* **About this task**
Pick out each line below containing "HttpResponseRedirect".

Front-end code change data
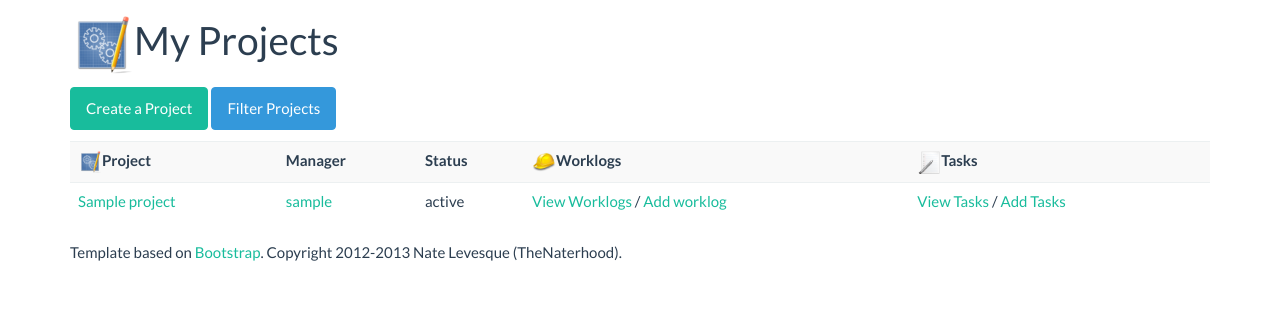
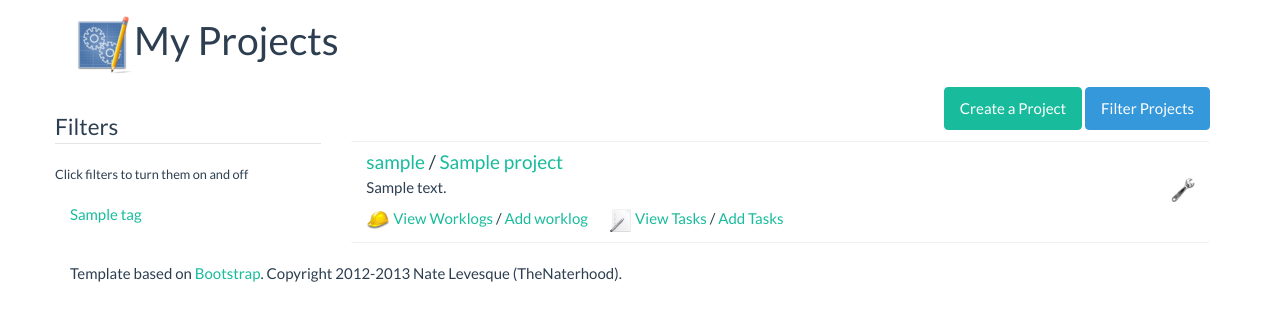
Before and after one commit to thenaterhood/subproject, a Django app: page /projects/ in a window 1280 px wide. Shown: the part 61-382 px from the top of the page. Run offline with Django 3.2, Linux system fonts and the light colour scheme; a user stored in the database is signed in; tables that the repository leaves empty hold one stand-in row (values such as "Sample post"); parts of the project's set-up code (start-up, migrations or seed data) failed here and were passed over.

Commit message:
update UI of tasks/project list, better filtering

```diff
--- a/project/filters.py
+++ b/project/filters.py
@@ -55,7 +55,6 @@ def add_task_filter( request, tag_id=False ):
 		request.session['filter_update'] = "yes"
 		request.session['filter']['tasktags'].append( tag_id )
 
-	print( request.session['filter'] )
 	return HttpResponseRedirect(request.META['HTTP_REFERER'])
 
 def add_filter( request, tag_id ):
@@ -83,8 +82,7 @@ def select_project_filter( request, tag_id=False ):
 		return render_to_response( 'filter_select.html', RequestContext(request, pageData) )
 
 	else:
-		addTag = add_project_filter( request, tag_id )
-		return HttpResponseRedirect( request.session['returnUrl'] )
+		return add_project_filter( request, tag_id )
 
 def select_task_filter( request, tag_id=False ):
 	if ( not tag_id ):
@@ -94,8 +92,7 @@ def select_task_filter( request, tag_id=False ):
 		return render_to_response( 'filter_select.html', RequestContext(request, pageData) )
 
 	else:
-		addTag = add_task_filter( request, tag_id )
-		return HttpResponseRedirect( request.session['returnUrl'] )
+		return add_task_filter( request, tag_id )
 
 
 
@@ -151,12 +148,26 @@ def reset_filter( request ):
 		return HttpResponseRedirect('/projects')
 
 
+def get_project_filters( request ):
+	try:
+		return Tag.objects.filter( id__in=request.session['filter']['projecttags'] )
+	except:
+		reset_filter( request )
+		return []
+
+
+def get_task_filters( request ):
+	try:
+		return Tag.objects.filter( id__in=request.session['filter']['tasktags'] )
+	except:
+		reset_filter( request )
+		return []
 
 def set_filter_message( request ):
 	try:
 		if ( 'filter' in request.session and ( len(request.session['filter']['projecttags']) > 0 or len(request.session['filter']['tasktags']) > 0 ) ):
-			projecttags = Tag.objects.filter( id__in=request.session['filter']['projecttags'] )
-			tasktags = Tag.objects.filter( id__in=request.session['filter']['tasktags'] )
+			projecttags = get_project_filters( request )
+			tasktags = get_task_filters( request )
 			tagmessage = "This view is being filtered by tags you selected. <a href='/projects/resetfilter'>Remove This Filter</a><br />"
 			tagmessage += "Project Tags: "
 			for t in projecttags:
--- a/project/templates/project_list.html
+++ b/project/templates/project_list.html
@@ -7,41 +7,99 @@
 {% include 'template_messages.html' %}
 
 	<h1><img src="/static/img/project.png" />My Projects</h1>
-	{% if num_projects == 0 %}
-		<p class="error">You are not a member of any projects.</p>
-	{% endif %}
 
-	<p>
+
+	<p class="pull-right">
 		<a class="btn btn-success" href="/projects/create/">Create a Project</a>
 		<a class="btn btn-info" href="/projects/filter/addprojecttag/">Filter Projects</a>
 
 	</p>
 
-	<table class="table table-striped">
-		<tr>
-			<th><img src="/static/img/project.png" width="24px" />Project</th>
-			<th>Manager</th>
-			<th>Status</th>
-			<th><img src="/static/img/work.png" width="24px" />Worklogs</th>
-			<th><img src="/static/img/task.png" width="24px" />Tasks</th>
-		</tr>
+	<div class="clearfix"></div>
+
+	<div class="row">
+		<div class='col-md-3 hidden-sm hidden-xs side-filters' style="margin-top:-30px;">
+			<fieldset>
+				<legend>Filters</legend>
+				<ul class='nav nav-pills nav-stacked'>
+					<p class="small">Click filters to turn them on and off</p>
+					{% for t in tags %}
+
+					<li class="{% if t in filters%}active{%endif%}">
+
+						<a href=
+						{% if t in filters %}
+						"/projects/rmprojectfilter/{{t.id}}/"
+						{% else %}
+						"/projects/filter/addprojecttag/{{t.id}}/"
+						{% endif %}
+
+						>{{t.name}}</a>
+
+					</li>
+
+					{% endfor %}
+
+		</ul>
+	</fieldset>
+</div>
+<div class="col-md-9">
+
+
+
+    <div class="list-group">
+
+    {% if num_projects == 0 %}
+    	<div class="list-group-item" style="border-right: 0px; border-left: 0px;">
+    		<h4 class="list-group-item-heading">No projects to show!</h4>
+
+    		<p class="list-group-item-text">You may need to adjust your filter settings, or if you're new, <a href="/projects/create">start a new project</a>.</p>
+
+
+    	</div>
+	{% endif %}
+
+
 	{% for project in projects %}
 
 			{% if project in owned %}
 			<!--<h5><em>You manage this project. </em><a href="/projects/edit/{{project.id}}/">Edit Details</a></h5>-->
+
 			{% endif %}
-			<tr>
-				<td><a href="/projects/view/{{project.id}}">{{ project.name }}</a>{% if not project.active %} <em>(Closed)</em>{% endif %}</td>
-				<td><a href="/user/profile/{{project.manager}}">{{project.manager}}</a></td>
-				<td>{{project.status}}</td>
-				<!--<li>Description: {{project.description}}</li>-->
-				<td>
-					<a href="/projects/work/viewall/{{project.id}}/">View Worklogs</a>{% if project.active %} / <a href="/projects/addwork/{{project.id}}/">Add worklog</a> {% endif %}</td>
-				<td><a href="/projects/task/viewall/{{project.id}}/">View Tasks</a>{% if project.active %} / <a href="/projects/addtask/{{project.id}}/">Add Tasks</a>{% endif %}</td>
-			</tr>
-		</div>
+
+				<div class="list-group-item" style="border-right: 0px; border-left: 0px;">
+
+
+
+					<h4 class="list-group-item-heading"><a href="/user/profile/{{project.manager}}">{{project.manager}}</a> / <a href="/projects/view/{{project.id}}">{{ project.name }}</a>{% if not project.active %} <em>(Closed)</em>{% endif %}</h4>
+
+					<div class="pull-right">
+						{% if project in owned %}
+						<a href="/projects/view/{{project.id}}/#edit"><img src="/static/img/edit.png" width="24px"/></a>
+						{% endif %}
+					</div>
+
+					<div class="list-group-item-text">
+
+						<p>{{ project.description }}</p>
+
+						<img src="/static/img/work.png" width="24px" />
+						<a href="/projects/work/viewall/{{project.id}}/">View Worklogs</a>{% if project.active %} / <a href="/projects/addwork/{{project.id}}/">Add worklog</a> {% endif %}
+						&nbsp;&nbsp;&nbsp;&nbsp;&nbsp;
+						<img src="/static/img/task.png" width="24px" />
+						<a href="/projects/task/viewall/{{project.id}}/">View Tasks</a>{% if project.active %} / <a href="/projects/addtask/{{project.id}}/">Add Tasks</a>{% endif %}
+
+					</div>
+
+				</div>
 	{% endfor %}
 
-	</table>
+
+    </div>
+
+
+
+</div>
+</div>
 
 {% endblock %}
--- a/project/views.py
+++ b/project/views.py
@@ -17,7 +17,7 @@ from copy import deepcopy
 
 from project.models import *
 from project.forms import *
-from project.filters import reset_filter, apply_task_filter, apply_project_filter, set_filter_message
+from project.filters import *
 
 import project.thenaterhood.histogram as histogram
 import csv
@@ -194,6 +194,8 @@ def user_all_tasks(request, assignee=False ):
 	"""
 
 	args = {}
+	args['tags'] = Tag.objects.filter( Q(owner=request.user)|Q(users=request.user)|Q(viewers=request.user) ).order_by("name")
+
 
 	if ( not assignee ):
 		args['notodo'] = True
@@ -212,6 +214,8 @@ def user_all_tasks(request, assignee=False ):
 	args['task_wip'] = tasks.filter( inProgress=True ).all()
 	args['wip_num'] = len( args['task_wip'] )
 	args['num_tasks'] = len(tasks)
+	args['filters'] = get_task_filters( request )
+
 
 	return render_to_response( 'user_todo.html', RequestContext(request, args) )
 
@@ -231,6 +235,9 @@ def list_projects(request):
 	args['projects'] = projects
 	args['owned'] = managedProjects
 	args['num_projects'] = len(projects)
+	args['tags'] = Tag.objects.filter( Q(owner=request.user)|Q(users=request.user)|Q(viewers=request.user) ).order_by("name")
+	args['filters'] = get_project_filters( request )
+
 
 	return render_to_response('project_list.html', RequestContext( request, args) )
 
```
Also changed, not shown: project/templates/user_todo.html (+45 -3 lines).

* **Output for this task**
 	return HttpResponseRedirect(request.META['HTTP_REFERER'])
-		return HttpResponseRedirect( request.session['returnUrl'] )
-		return HttpResponseRedirect( request.session['returnUrl'] )
 		return HttpResponseRedirect('/projects')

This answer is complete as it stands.